We've already seen today what can happen to a Mazda Miata wearing summer shoes in the middle of winter. This is perhaps one of the greatest reasons why many people with high performance vehicles put their baby away each Fall, and then leave it incubating in their garage until the kiss of Spring brings her back to life.

In the meantime, all the people with 4WD and AWD vehicles are drinking hot cocoa and basking in their supremacy, right? Well, not necessarily. According to the video you are about to witness, the prowess of certain AWD vehicles may be somewhat of a myth.

The luxury of an AWD vehicle may make its acceleration quicker and more predictable. However, did you ever stop to wonder how much the shoes on your automobile's feet matter? Say for instance, if you pitted an AWD Subaru Forester against a E46 generation BMW M3. Which should be able to handle a snowy road better? Let me rephrase that. How about a BMW M3 in winter shoes, and an AWD Subaru Forester in Summer tread?

To recap what we have just seen, summer tires use a tougher rubber compound which unfortunately freezes in the winter, becoming less stable on snow and ice. Winter tires also have a particular tread pattern that is designed to pickup snow and offer better traction. Regardless of whether you have AWD or not, if you are running on summer tread, you are not going to have any control over any snowy terrain.

What is even more interesting is the value a set of tires can have on a vehicle. The typical BMW M3 would be completely handicapped in winter with summer performance tires. However, as this video demonstrates, the softer, grippy winter tires provide excellent traction. So, even with just a set of winter tires alone, a RWD BMW M3 can be made into a completely manageable animal in the snow.

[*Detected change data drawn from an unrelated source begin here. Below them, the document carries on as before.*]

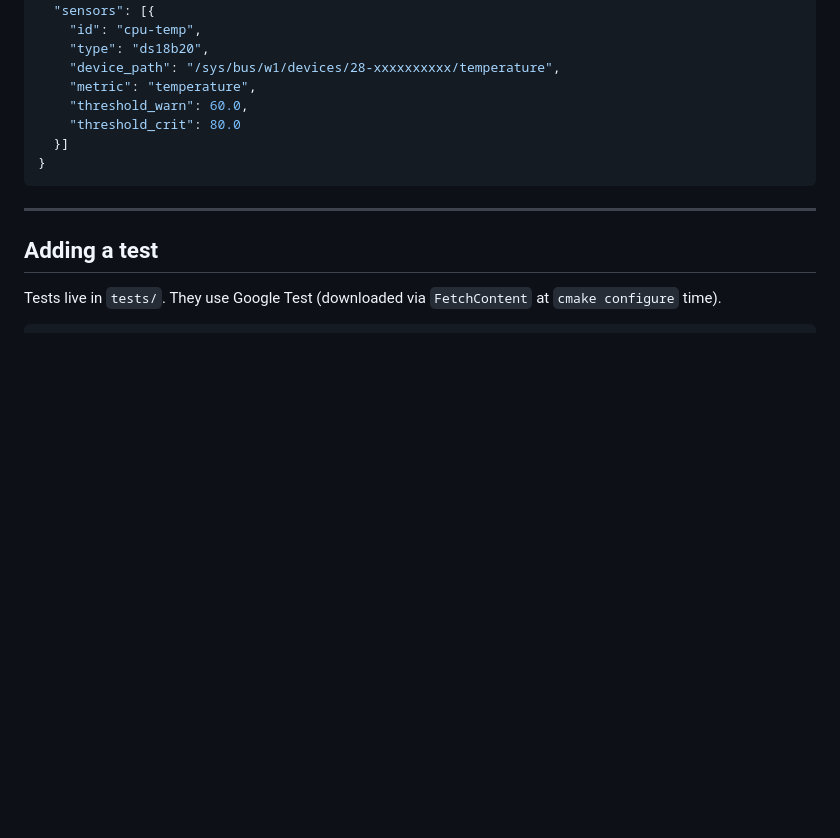
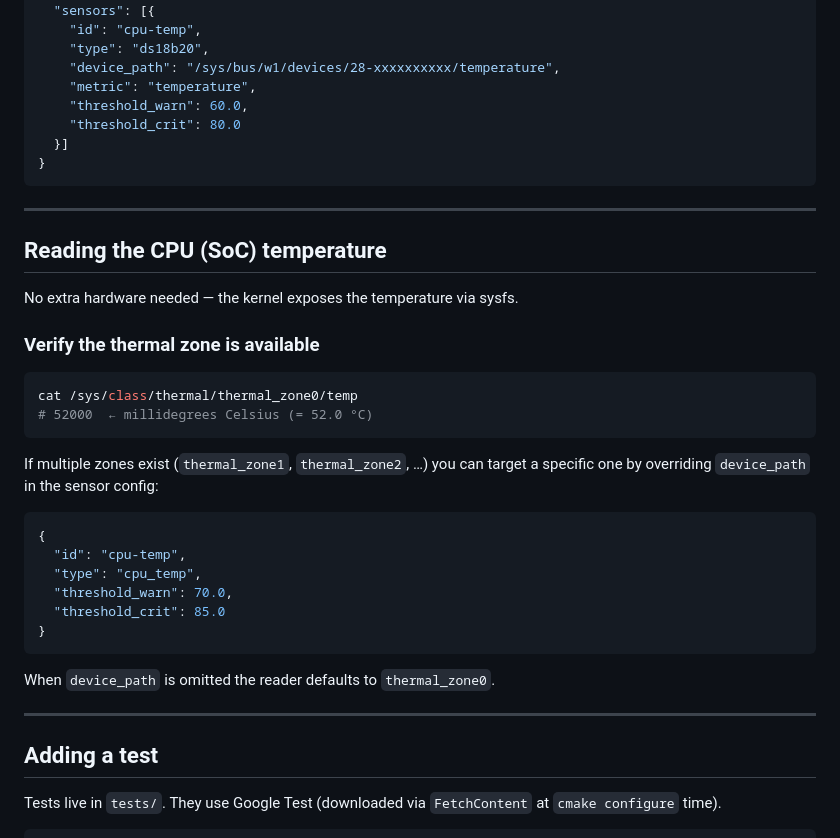
Before and after one commit to jsilobre/rpi-sentinel, a Markdown page: docs/build-guide.md, the part around the change. Drawn GitHub-style; blank space fills up the shorter version.

````diff
--- a/docs/build-guide.md
+++ b/docs/build-guide.md
@@ -209,6 +209,33 @@ Set `device_path` in `config.json`:
 
 ---
 
+## Reading the CPU (SoC) temperature
+
+No extra hardware needed — the kernel exposes the temperature via sysfs.
+
+### Verify the thermal zone is available
+
+```bash
+cat /sys/class/thermal/thermal_zone0/temp
+# 52000  ← millidegrees Celsius (= 52.0 °C)
+```
+
+If multiple zones exist (`thermal_zone1`, `thermal_zone2`, …) you can target a specific one
+by overriding `device_path` in the sensor config:
+
+```json
+{
+  "id": "cpu-temp",
+  "type": "cpu_temp",
+  "threshold_warn": 70.0,
+  "threshold_crit": 85.0
+}
+```
+
+When `device_path` is omitted the reader defaults to `thermal_zone0`.
+
+---
+
 ## Adding a test
 
 Tests live in `tests/`. They use Google Test (downloaded via `FetchContent` at `cmake configure` time).
````
Also changed, not shown: docs/architecture.md (+11 -4 lines), docs/workflow.md (+9 -2 lines).
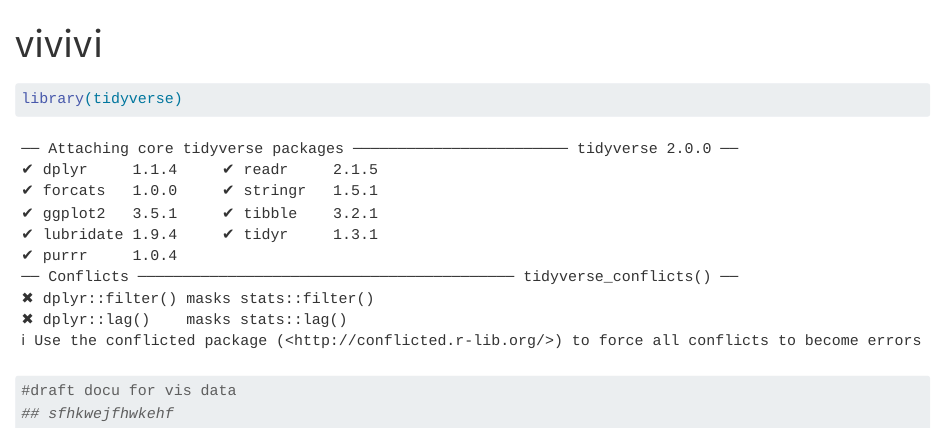
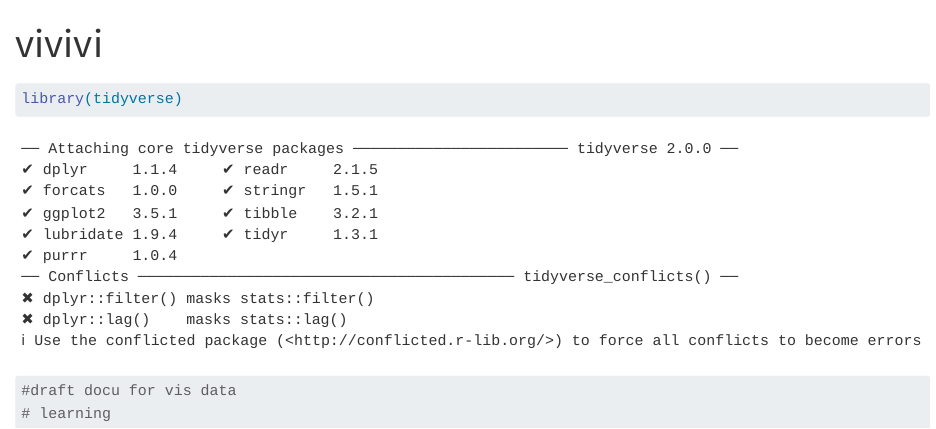
Before and after one commit to rforbiodatascience24/group_05_project, a Quarto document (R/vivivi.qmd): the page in a window 1100 px wide, from its top. Rendered offline with R 4.5, knitr and Pandoc in place of Quarto, with nearby package versions.

Commit message:
attempt git 3

````diff
--- a/R/vivivi.qmd
+++ b/R/vivivi.qmd
@@ -7,5 +7,5 @@ editor: visual
 ```{r}
 library(tidyverse)
 #draft docu for vis data
-## sfhkwejfhwkehf
+# learning
 ```
````
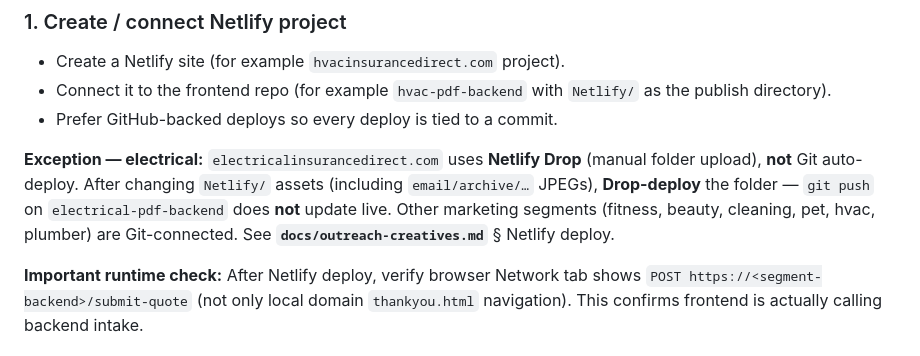
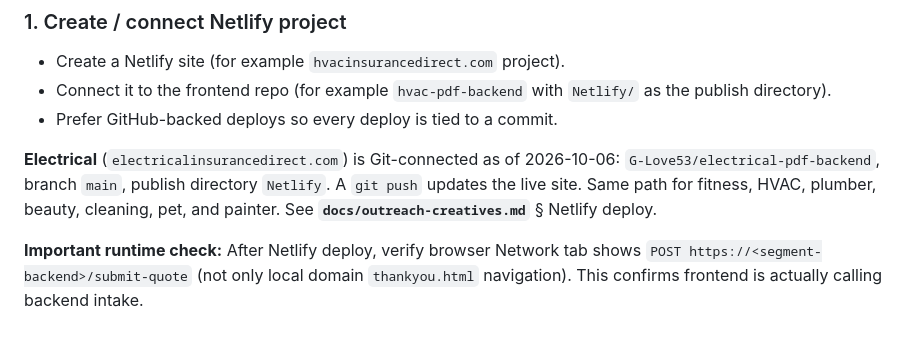
Before and after one commit to G-Love53/pdf-backend, a Markdown page: docs/Deploy_Guide.md, the part around the change. Drawn GitHub-style.

Commit message:
Record that Electrical Netlify deploys from Git.
Co-authored-by: Cursor <cursoragent@cursor.com>

```diff
--- a/docs/Deploy_Guide.md
+++ b/docs/Deploy_Guide.md
@@ -373,7 +373,7 @@ Goal: public quote form at `https://<segment>insurancedirect.com` pointing to th
 - Connect it to the frontend repo (for example `hvac-pdf-backend` with `Netlify/` as the publish directory).
 - Prefer GitHub-backed deploys so every deploy is tied to a commit.
 
-**Exception — electrical:** `electricalinsurancedirect.com` uses **Netlify Drop** (manual folder upload), **not** Git auto-deploy. After changing `Netlify/` assets (including `email/archive/…` JPEGs), **Drop-deploy** the folder — `git push` on `electrical-pdf-backend` does **not** update live. Other marketing segments (fitness, beauty, cleaning, pet, hvac, plumber) are Git-connected. See **`docs/outreach-creatives.md`** § Netlify deploy.
+**Electrical** (`electricalinsurancedirect.com`) is Git-connected as of 2026-10-06: `G-Love53/electrical-pdf-backend`, branch `main`, publish directory `Netlify`. A `git push` updates the live site. Same path for fitness, HVAC, plumber, beauty, cleaning, pet, and painter. See **`docs/outreach-creatives.md`** § Netlify deploy.
 
 **Important runtime check:** After Netlify deploy, verify browser Network tab shows `POST https://<segment-backend>/submit-quote` (not only local domain `thankyou.html` navigation). This confirms frontend is actually calling backend intake.
 
```
Also changed, not shown: docs/connectquote-shipped-2026-06.md (+1 -1 lines), docs/outreach-creatives.md (+2 -3 lines).
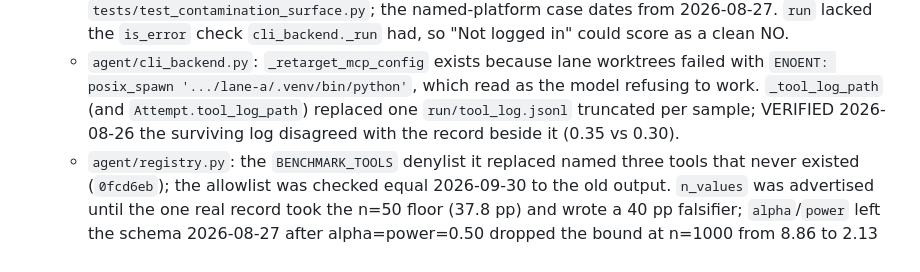
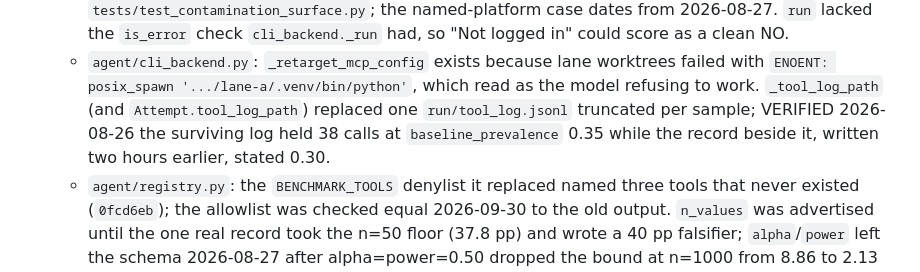
Before and after one commit to rmehta1987/COMPASS, a Markdown page: CHANGELOG.md, the part around the change. Rendered like a GitHub page.

Commit message:
changelog: keep the 38-call figure behind the per-sample tool log
5630752 cut agent/cli_backend.py::_tool_log_path's VERIFIED 2026-08-26
line and the CHANGELOG kept only "0.35 vs 0.30", dropping the call count
and the two-hour gap that showed the surviving log belonged to another
sample. Found while checking the sweep for lost MEASURED provenance;
not in the critic's list.

Co-Authored-By: Claude Opus 5.5 <noreply@anthropic.com>

```diff
--- a/CHANGELOG.md
+++ b/CHANGELOG.md
@@ -51,8 +51,9 @@ What landed, newest first. Nothing here is a task; the open backlog is `TASKS.md
   - `agent/cli_backend.py`: `_retarget_mcp_config` exists because lane worktrees failed
     with `ENOENT: posix_spawn '.../lane-a/.venv/bin/python'`, which read as the model
     refusing to work. `_tool_log_path` (and `Attempt.tool_log_path`) replaced one
-    `run/tool_log.jsonl` truncated per sample; VERIFIED 2026-08-26 the surviving log
-    disagreed with the record beside it (0.35 vs 0.30).
+    `run/tool_log.jsonl` truncated per sample; VERIFIED 2026-08-26 the surviving log held
+    38 calls at `baseline_prevalence` 0.35 while the record beside it, written two hours
+    earlier, stated 0.30.
   - `agent/registry.py`: the `BENCHMARK_TOOLS` denylist it replaced named three tools that
     never existed (`0fcd6eb`); the allowlist was checked equal 2026-09-30 to the old
     output. `n_values` was advertised until the one real record took the n=50 floor
```
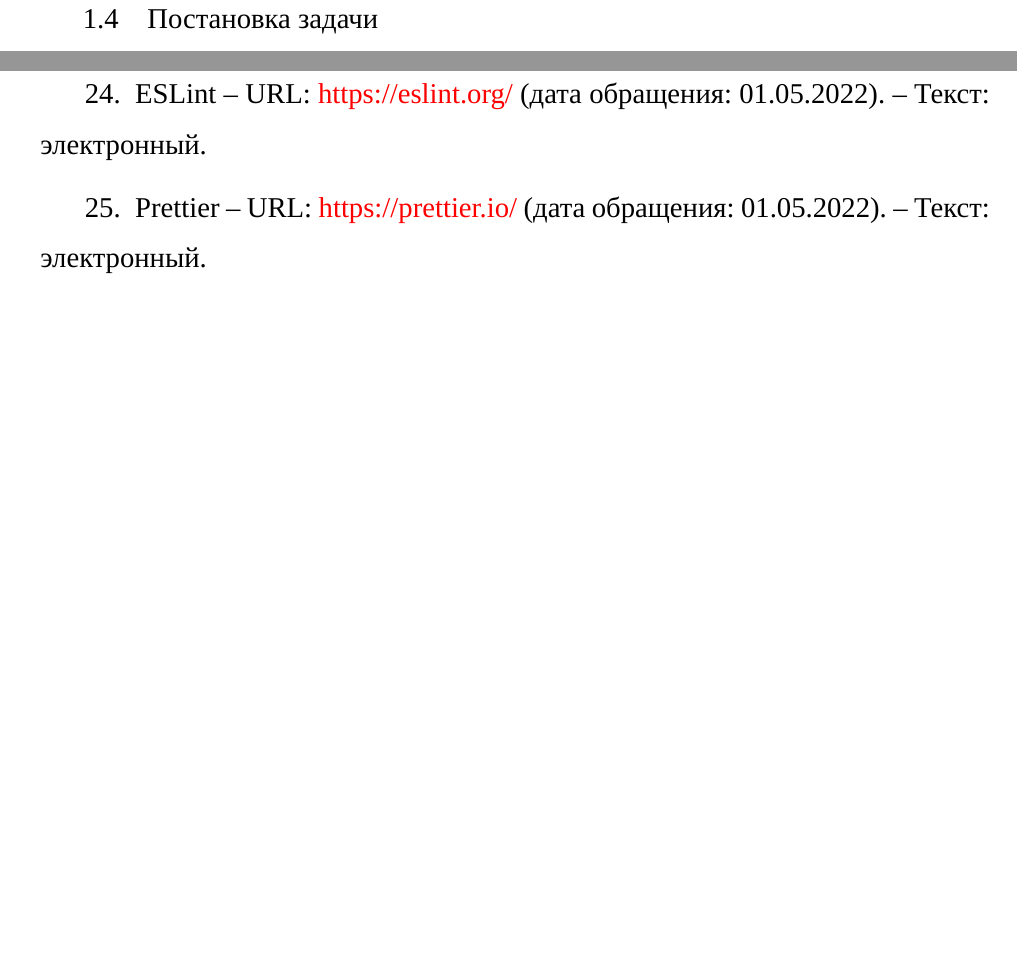
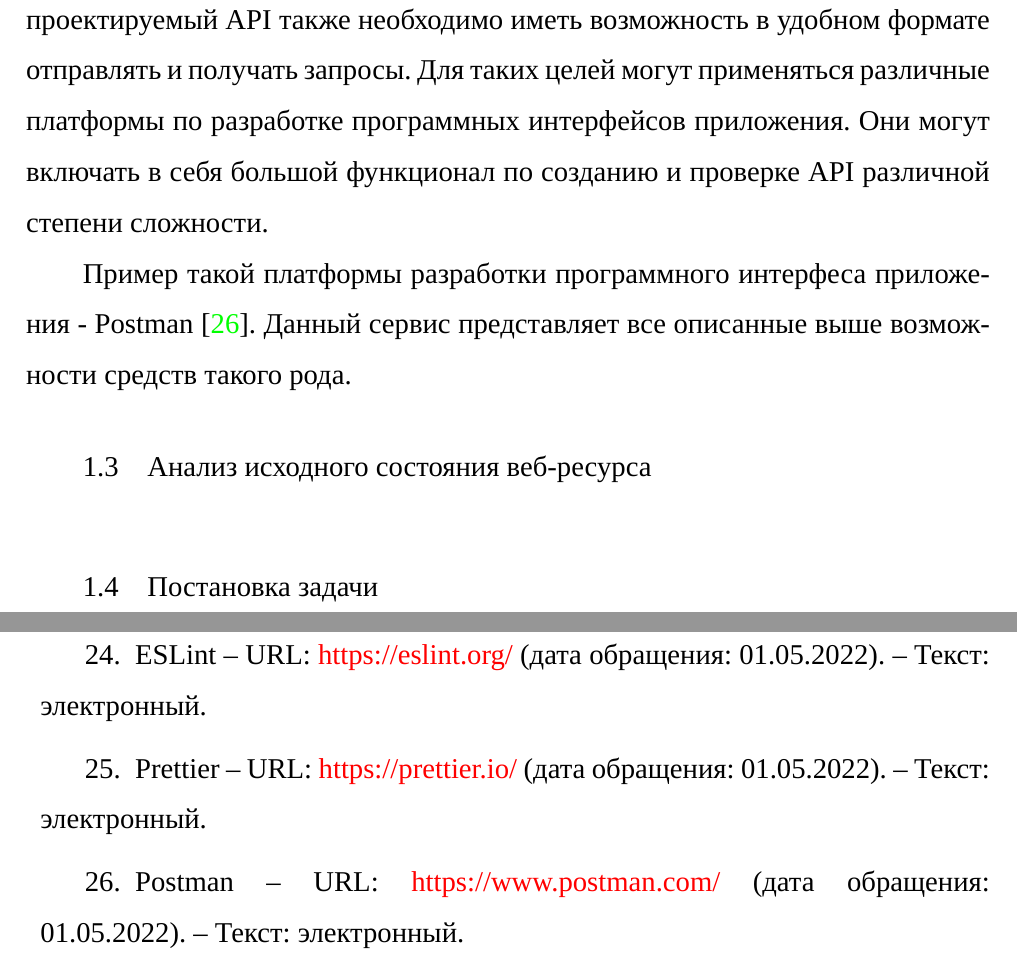
Before and after one commit to gitoqe/diploma, a LaTeX document (main.tex, which reads section/chapter-2.tex, section/sources.tex): two parts of pages 7 and 10 of 10, joined at a grey line, cut at the place of the change, the shorter picture padded with empty space. Compiled offline with XeLaTeX; a missing font is replaced by an installed copy or a similar font.

Commit message:
feat(chapter-2)L Postman info

```diff
--- a/section/chapter-2.tex
+++ b/section/chapter-2.tex
@@ -91,7 +91,12 @@
 
 Применение форматтеров и линтеров может сильно повысить качество кодовой базы за счет повсеместного соблюдения общепринятых (в команде или организации) требований.
 
-% // TODO POSTMAN
+Проверки работоспособности взаимодействия с серверной частью через проектируемый API также необходимо иметь возможность в удобном формате отправлять и получать запросы.
+Для таких целей могут применяться различные платформы по разработке программных интерфейсов приложения.
+Они могут включать в себя большой функционал по созданию и проверке API различной степени сложности.
+
+Пример такой платформы разработки программного интерфеса приложения - Postman \cite{postman}.
+Данный сервис представляет все описанные выше возможности средств такого рода.
 
 % // TODO Lighthouse
 
--- a/section/sources.tex
+++ b/section/sources.tex
@@ -264,6 +264,14 @@
         --
         Текст: электронный.
 
+    \bibitem{postman}
+        Postman
+        --
+        URL:
+        \href{https://www.postman.com/}{https://www.postman.com/}
+        (дата обращения: 01.05.2022).
+        --
+        Текст: электронный.
 
 
 % =-=-=-=-=-=-=-=-=-=-=- ./././././ =-=-=-=-=-=-=-=-=-=-=-
```
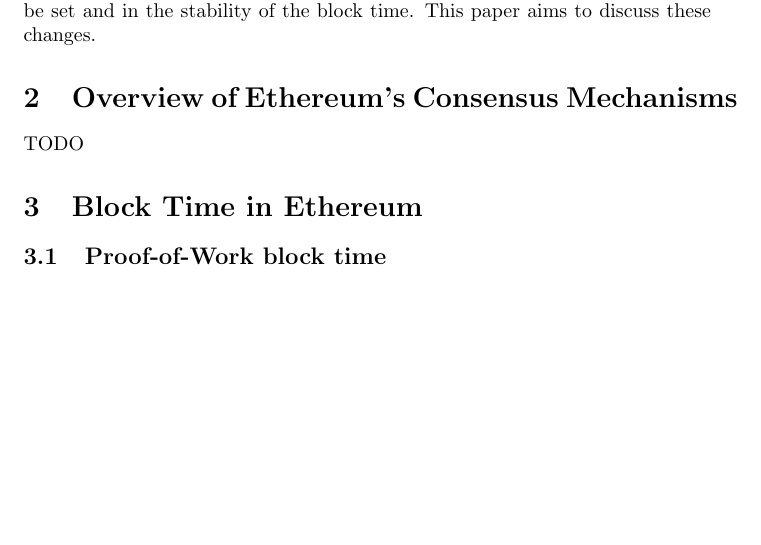
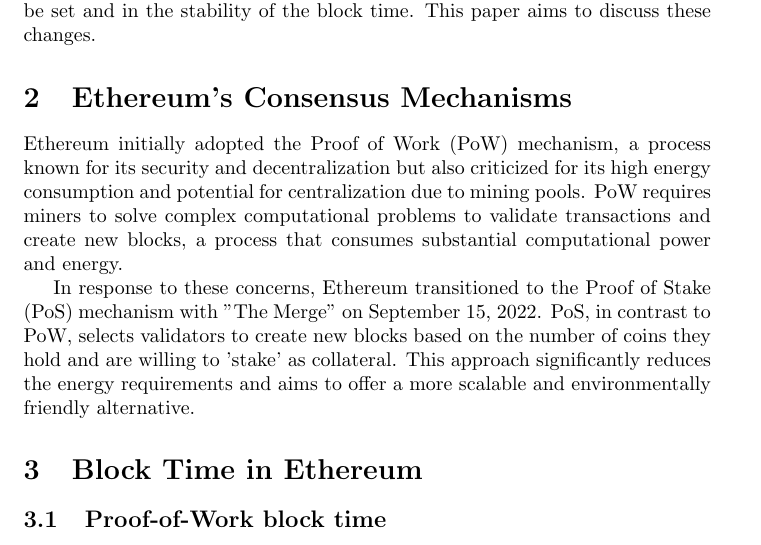
Before and after one commit to Yleisnero/swc116-bvaapft, a LaTeX document (report/paper.tex, which reads report/chapters/pos.tex): part of page 2 of 8 before the commit and part of page 2 of 9 after it, cut so that both start at the same text, the shorter picture padded with empty space. Compiled offline with pdfLaTeX.

Commit message:
add overview

```diff
--- a/report/chapters/pos.tex
+++ b/report/chapters/pos.tex
@@ -13,8 +13,21 @@
 be set and in the stability of the block time. This paper aims to discuss these
 changes.
 
-\section{Overview of Ethereum's Consensus Mechanisms}
-TODO
+\section{Ethereum's Consensus Mechanisms}
+Ethereum initially adopted the Proof of Work (PoW) mechanism, a process known
+for its security and decentralization but also criticized for its high energy
+consumption and potential for centralization due to mining pools. PoW requires
+miners to solve complex computational problems to validate transactions and
+create new blocks, a process that consumes substantial computational power and
+energy.
+
+In response to these concerns, Ethereum transitioned to the Proof of Stake
+(PoS) mechanism with "The Merge" on September 15, 2022. PoS, in contrast to
+PoW, selects validators to create new blocks based on the number of coins they
+hold and are willing to 'stake' as collateral. This approach significantly
+reduces the energy requirements and aims to offer a more scalable and
+environmentally friendly alternative.
+
 
 \section{Block Time in Ethereum}
 
```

You might be wondering if the same would be true for any vehicle? Well, Auto Express asked this question a few months ago with a pair of Ford Kuga's, and came up with the same conclusion: